A number of firms have gotten rid of timesheets but I think the key thing from what I see is that firms need to get rid of time based billing but keep time recording as a method of measurement and management.
Yes, Rob, this is how you bring out the best in your knowledge workers—make them account for every six minutes of their day. This is such a ridiculous position, because on the one hand he recognizes firms have to move away from hourly billing, but then he still thinks you need to track time. Why can’t these consultants see that it’s the timesheet keeping firms mired in the mentality they sell time? As long as they exist, they will go back and use them for pricing. Indeed, Shane still does this, which is why he isn’t exactly Value Pricing the way we at VeraSage teach.

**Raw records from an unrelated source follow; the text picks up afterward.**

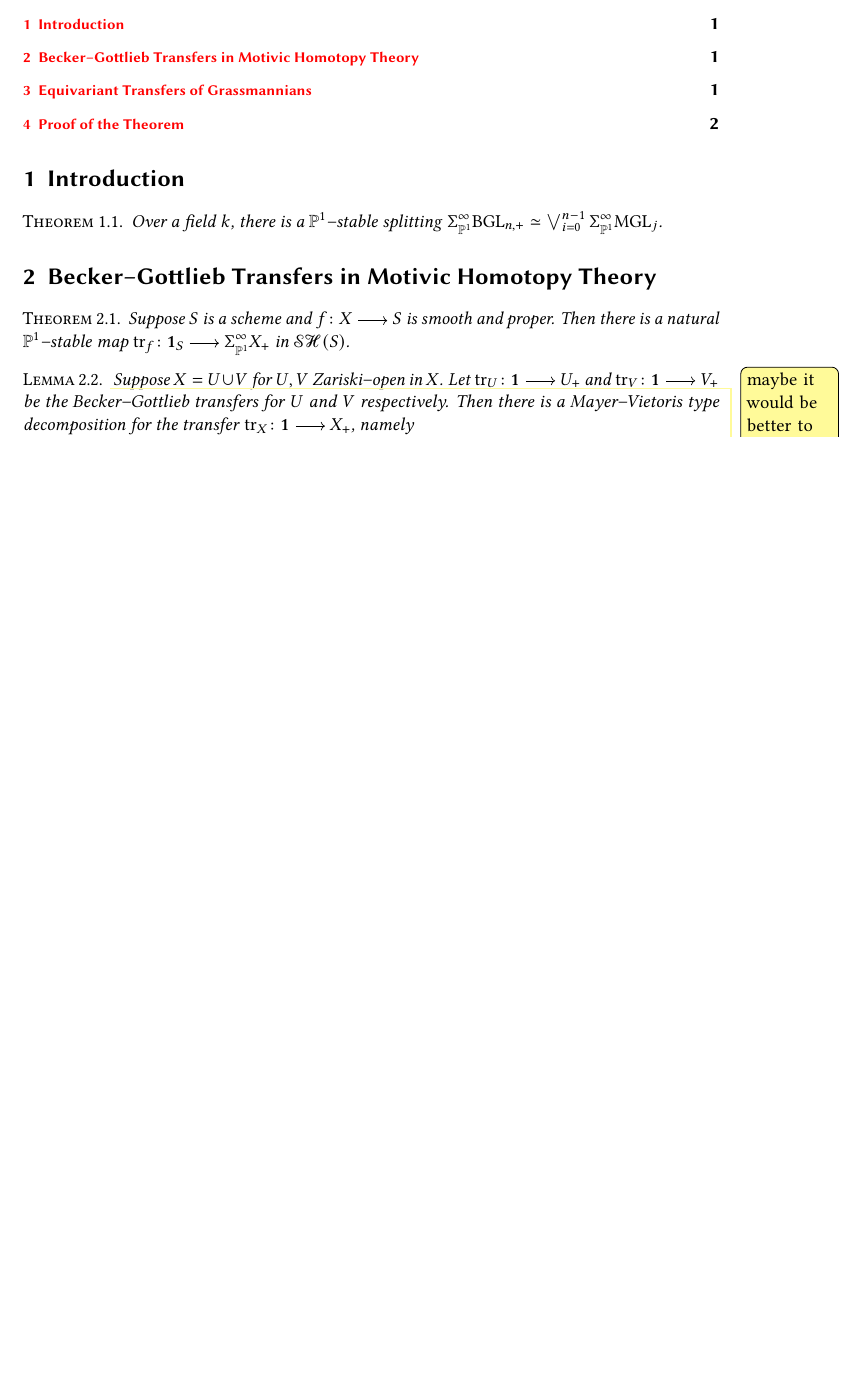
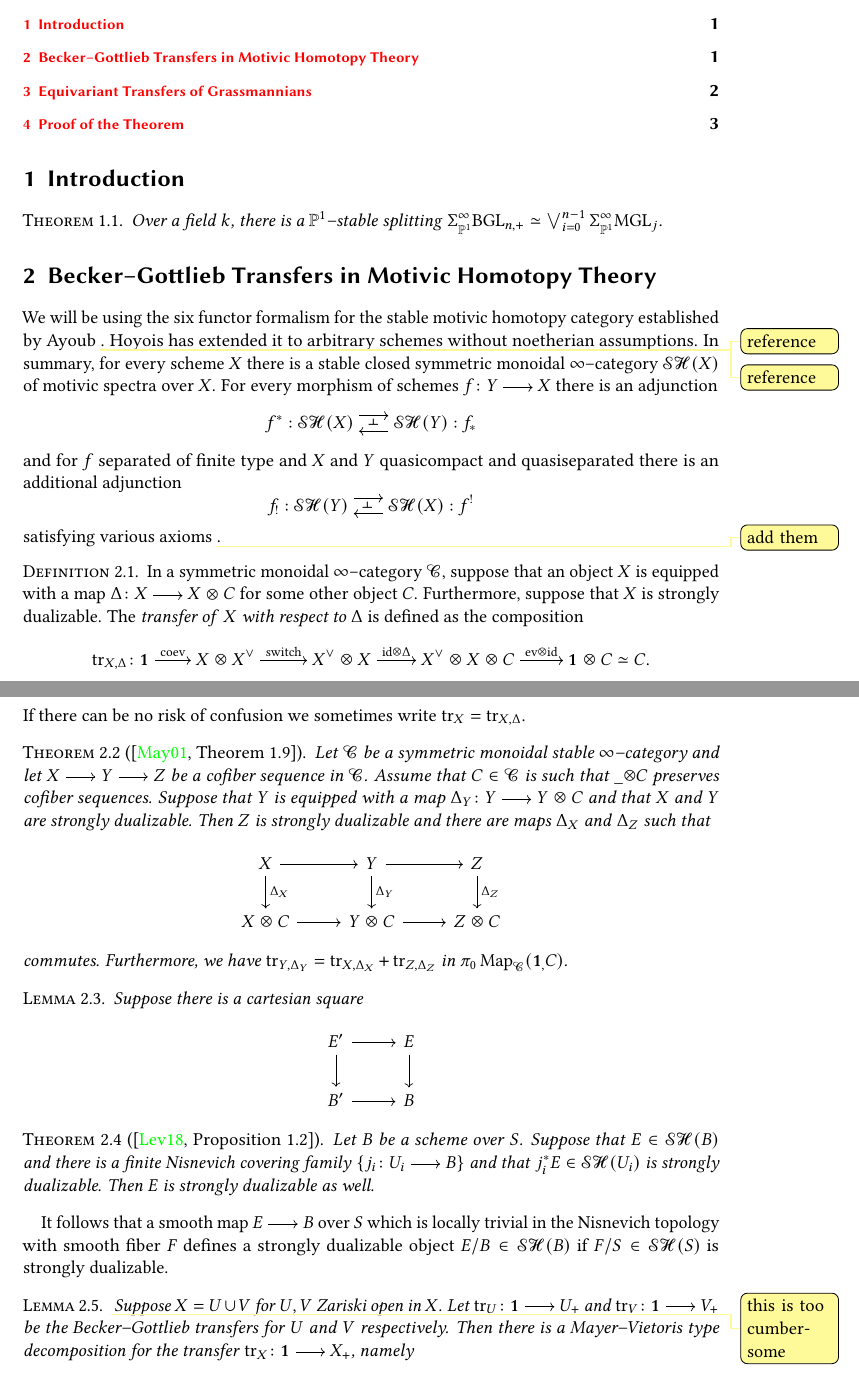
Before and after one commit to vkleen/splitting-bgln, a LaTeX document (main.tex, which reads operators.tex, tikzarrows.tex): part of page 1 of 3 before the commit and two parts of pages 1 and 2 of 4 after it, the two joined at a grey line, cut so that both start at the same text, the shorter picture padded with empty space. Compiled offline with pdfLaTeX.

Commit message:
18-17-08

```diff
--- a/main.tex
+++ b/main.tex
@@ -15,21 +15,80 @@
 \section{Introduction}
 
 \begin{theorem}\label{thm:main}
-    Over a field \(k\), there is a \(\PP^1\)--stable splitting \(\Tsusp
-    \BGL_{n,+} \simeq \bigvee_{i=0}^{n-1} \Tsusp \MGL_j\).
+  Over a field \(k\), there is a \(\PP^1\)--stable splitting \(\Tsusp
+  \BGL_{n,+} \simeq \bigvee_{i=0}^{n-1} \Tsusp \MGL_j\).
 \end{theorem}
 
 \section{Becker--Gottlieb Transfers in Motivic Homotopy Theory}
 
-\begin{theorem}
-    Suppose \(S\) is a scheme and \(f \colon X \to S\) is smooth and proper. Then
-    there is a natural \(\PP^1\)--stable map \(\transfer[f]\colon
-    \one{S}\to\Tsusp X_+\) in \(\SH(S)\).
+We will be using the six functor formalism for the stable motivic homotopy
+category established by Ayoub \viktor{reference}. Hoyois \viktor{reference} has
+extended it to arbitrary schemes without noetherian assumptions. In summary,
+for every scheme \(X\) there is a stable closed symmetric monoidal \infcat
+\(\SH(X)\) of motivic spectra over \(X\). For every morphism of schemes
+\(f\colon Y\to X\) there is an adjunction
+\[
+  \adjunction{f^*}{\SH(X)}{\SH(Y)}{f_*}
+\]
+and for \(f\) separated of finite type and \(X\) and \(Y\) quasicompact and
+quasiseparated there is an additional adjunction
+\[
+  \adjunction{f_!}{\SH(Y)}{\SH(X)}{f^!}
+\]
+satisfying various axioms \viktor{add them}.
+
+\begin{definition}
+  In a symmetric monoidal \infcat \(\cal C\), suppose that an object \(X\) is
+  equipped with a map \(\Delta\colon X\to X\otimes C\) for some other object \(C\).
+  Furthermore, suppose that \(X\) is strongly dualizable. The \emph{transfer of
+    \(X\) with respect to \(\Delta\)} is defined as the composition
+  \[
+    \transfer[X,\Delta]\colon \one{} \to[\coev] X\otimes\dual{X} \to[\switch]
+    \dual{X}\otimes X\to[\id\otimes\Delta] \dual{X}\otimes X\otimes
+    C\to[\eval\otimes\id] \one{}\otimes C\wequiv C.
+  \]
+  If there can be no risk of confusion we sometimes write \(\transfer[X] = \transfer[X,\Delta]\).
+\end{definition}
+
+\begin{theorem}[{\parencite[Theorem~1.9]{MR1867203}}]
+  Let \(\cal C\) be a symmetric monoidal stable \infcat and let \(X\to Y\to Z\)
+  be a cofiber sequence in \(\cal C\). Assume that \(C\in\cal C\) is such that
+  \(\_{\otimes}C\) preserves cofiber sequences. Suppose that \(Y\) is equipped
+  with a map \(\Delta_Y\colon Y\to Y\otimes C\) and that \(X\) and \(Y\) are
+  strongly dualizable. Then \(Z\) is strongly dualizable and there are maps
+  \(\Delta_X\) and \(\Delta_Z\) such that
+  \[
+    \begin{tikzcd}
+      X \ar[r] \ar[d, "\Delta_X"] & Y \ar[r] \ar[d,"\Delta_Y"] & Z \ar[d,"\Delta_Z"] \\
+      X\otimes C \ar[r] & Y\otimes C \ar[r] & Z\otimes C
+    \end{tikzcd}
+  \]
+  commutes. Furthermore, we have \(\transfer[Y,\Delta_Y] = \transfer[X,\Delta_X] +
+  \transfer[Z,\Delta_Z]\) in \(\pi_0\map_{\cal C}(\one, C)\).
 \end{theorem}
 
-\begin{lemma}\viktor{maybe it would be better to formulate additivity for
-    distinguished triangles after May first}
-  Suppose \(X = U\cup V\) for \(U,V\) Zariski--open in \(X\). Let
+\begin{lemma}\label{lem:transfer-natural}
+  Suppose there is a cartesian square
+  \[
+    \begin{tikzcd}
+      E' \ar[r]\ar[d] & E \ar[d] \\
+      B' \ar[r] & B
+    \end{tikzcd}
+  \]
+\end{lemma}
+
+\begin{theorem}[{\parencite[Proposition~1.2]{arxiv180610108L}}]
+  Let \(B\) be a scheme over \(S\). Suppose that \(E\in\SH(B)\) and there is a
+  finite Nisnevich covering family \(\{j_i\colon U_i\to B\}\) and that \(j_i^*E
+  \in\SH(U_i)\) is strongly dualizable. Then \(E\) is strongly dualizable as well.
+\end{theorem}
+
+It follows that a smooth map \(E\to B\) over \(S\) which is locally trivial in the
+Nisnevich topology with smooth fiber \(F\) defines a strongly dualizable object
+\(E/B\in\SH(B)\) if \(F/S\in\SH(S)\) is strongly dualizable.
+
+\begin{lemma}\viktor{this is too cumbersome}
+  Suppose \(X = U\cup V\) for \(U,V\) Zariski open in \(X\). Let
   \(\transfer[U]\colon \one{}\to U_+\) and \(\transfer[V]\colon \one{}\to V_+\)
   be the Becker--Gottlieb transfers for \(U\) and \(V\) respectively. Then there
   is a Mayer--Vietoris type decomposition for the transfer
--- a/operators.tex
+++ b/operators.tex
@@ -12,6 +12,7 @@
 
 \undef\hom
 \DeclareMathOperator{\hom}{\textnormal{Hom}}
+\DeclareMathOperator{\map}{\textnormal{Map}}
 \DeclareMathOperator{\aut}{\textnormal{Aut}}
 \DeclareMathOperator{\Hom}{\textnormal{\bfseries Hom}}
 \DeclareMathOperator{\Aut}{\textnormal{\bfseries Aut}}
@@ -73,3 +74,11 @@
 \newcommand{\Ths}[1]{\ensuremath{#1}\textsuperscript{st}}
 \newcommand{\Thn}[1]{\ensuremath{#1}\textsuperscript{nd}}
 \newcommand{\Thr}[1]{\ensuremath{#1}\textsuperscript{rd}}
+
+\newcommand*{\infcat}{\(\infty\)–category\xspace}
+\newcommand*{\infcats}{\(\infty\)–categories\xspace}
+
+\DeclareMathOperator{\coev}{\textnormal{coev}}
+\DeclareMathOperator{\eval}{\textnormal{ev}}
+\DeclareMathOperator{\switch}{\textnormal{switch}}
+\newcommand*{\dual}[1]{{#1}^{\vee}}
--- a/tikzarrows.tex
+++ b/tikzarrows.tex
@@ -97,6 +97,11 @@
       \draw[to,line width={#2\pgflinewidth},scale=#1](0,.55ex) -- node[iso,pos=0.47,inner sep=#4]{$#3\sim$} (1.6em,.55ex);%
     \end{tikzpicture}}}
 
+\newcommand*\@tikzadjunction[2]{\begin{tikzpicture}[baseline]%
+    \draw[to,line width={#2\pgflinewidth},scale=#1](0,1.7ex) -- node[pos=.5,below,inner sep=.3ex]{\rotatebox[origin=c]{90}{$\vdash$}} (1.6em,1.7ex);
+    \draw[to,line width={#2\pgflinewidth},scale=#1](1.6em,-.3ex) -- (0,-.3ex);
+  \end{tikzpicture}}
+
 \newsavebox{\@todisplay}
 \savebox{\@todisplay}{\@tikzto{1.0}{1}}
 
@@ -131,6 +136,10 @@
   {\usebox{\@mapstoscript}}%
   {\usebox{\@mapstoscriptscript}}}}
 
+\newsavebox{\@tikzadjunctiondisplay}
+\savebox{\@tikzadjunctiondisplay}{\@tikzadjunction{1.0}{1}}
+\newcommand*{\tikzadjunction}{\mathrel{\usebox{\@tikzadjunctiondisplay}}}
+
 \newcommand*\tikzfrom{\mathrel{\mathchoice{\@tikzfrom{1.0}{1}}{\@tikzfrom{1.0}{1}}{\@tikzfrom{0.8}{0.9}}{\@tikzfrom{0.6}{0.75}}}}
 \newcommand*\tikzcto{\mathchoice{\@tikzcto{1.0}{1}}{\@tikzcto{1.0}{1}}{\@tikzcto{0.8}{0.9}}{\@tikzcto{0.6}{0.75}}}
 \newcommand*\tikzonto{\mathchoice{\@tikzonto{1.0}{1}}{\@tikzonto{1.0}{1}}{\@tikzonto{0.8}{0.9}}{\@tikzonto{0.6}{0.75}}}
@@ -154,3 +163,5 @@
 \newcommand*{\iso}{\tikziso}
 
 \renewcommand*{\mapsto}{\tikzmapsto}
+
+\newcommand*{\adjunction}[4]{#1 : #2 \tikzadjunction #3 : #4}
```
Also changed, not shown: all.bib (+31 -0 lines), main.tex (3 more changed lines).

And exactly how does one manage a knowledge worker with timesheets? It simply ignores the most essential characteristics for success—interpersonal skills, customer service, pride, passion, attitude, risk taking, creativity, etc. One would think a “leading speaker, trainer and business coach to the accounting profession” would know better, but obviously not. Rob Nixon has been espousing the same pablum since I’ve met him, and his thinking never evolves beyond the obvious and trivial. He is doing a disservice to the firms he works with, and the profession he professes to be passionate about. I don’t know if it’s because he’s intellectually lazy, or because teaching firms to rid themselves of timesheets is a tough, unpopular position to take (not a great way for a consultant to get more clients).
Whatever his motives, we will continue to refute his work where he is wrong.
The second example happened last week while I was in Denver. A consultant to the profession was telling me about a sole proprietorship he was working with. When he sent him the standard survey to complete, asking various questions about his firm, the consultant noticed the practitioner marked all of the questions regarding hours, realization, revenue per hour, with a “Not Applicable.” So the consultant calls the CPA, and was informed the CPA does everything on a fixed price and doesn’t have timesheets.
This CPA grosses $1.8 million per year, and puts a bit more than 50% of that to the bottom line. So rather than the consultant wondering what this CPA does that’s different, and if there’s any lessons to be learned, he offers the following advice: “You need to get a time and billing program so you can measure the efficiency of your people.” Then he has the temerity to ask me (of all people!) if this was the right advice?
I’m sorry, but this CPA is in the top 1% of profitable firms in the world. He got there by bucking the status quo of selling and tracking hours, not embracing it. Why does the consultant want him to conform to the same practices used by less effective firms? It’s an interesting question, and I’m not sure I have a satisfactory answer, except for this: consultants are intellectually lazy, and will take the easy way out. They like to standardize firms, and spread “best practices” among the firms they come into contact with.
They also don’t innovate, or think of ways to constantly improve firms. They don’t understand the difference between a knowledge worker and a service worker, continuing to think they can move people around like bags of cement to increase hours and efficiency. They also don’t ever put their own pet theories to the test of evidence, and thus they ignore results that don’t fit their patterns. Rather than positing and testing better theories, they stick with their orthodoxies. This is certainly much easier than innovating and taking risks, which is why I’m sure the buggy whip manufacturers were guided by consultants all the way into oblivion.
It’s hard enough to make the changes we at VeraSage are proposing for the professions. We don’t need the so-called “leading consultants” keeping us mired in a past that is already dying. Wake up consultants. Stop taking the easy way out. Do what is right, both for the firms you are privileged to work with and the profession you claim to serve. The world has changed. We are a knowledge economy, where firms sell intellectual capital not time. You can’t “manage” a knowledge worker with a timesheet. I wonder if Rob Nixon does a timesheet?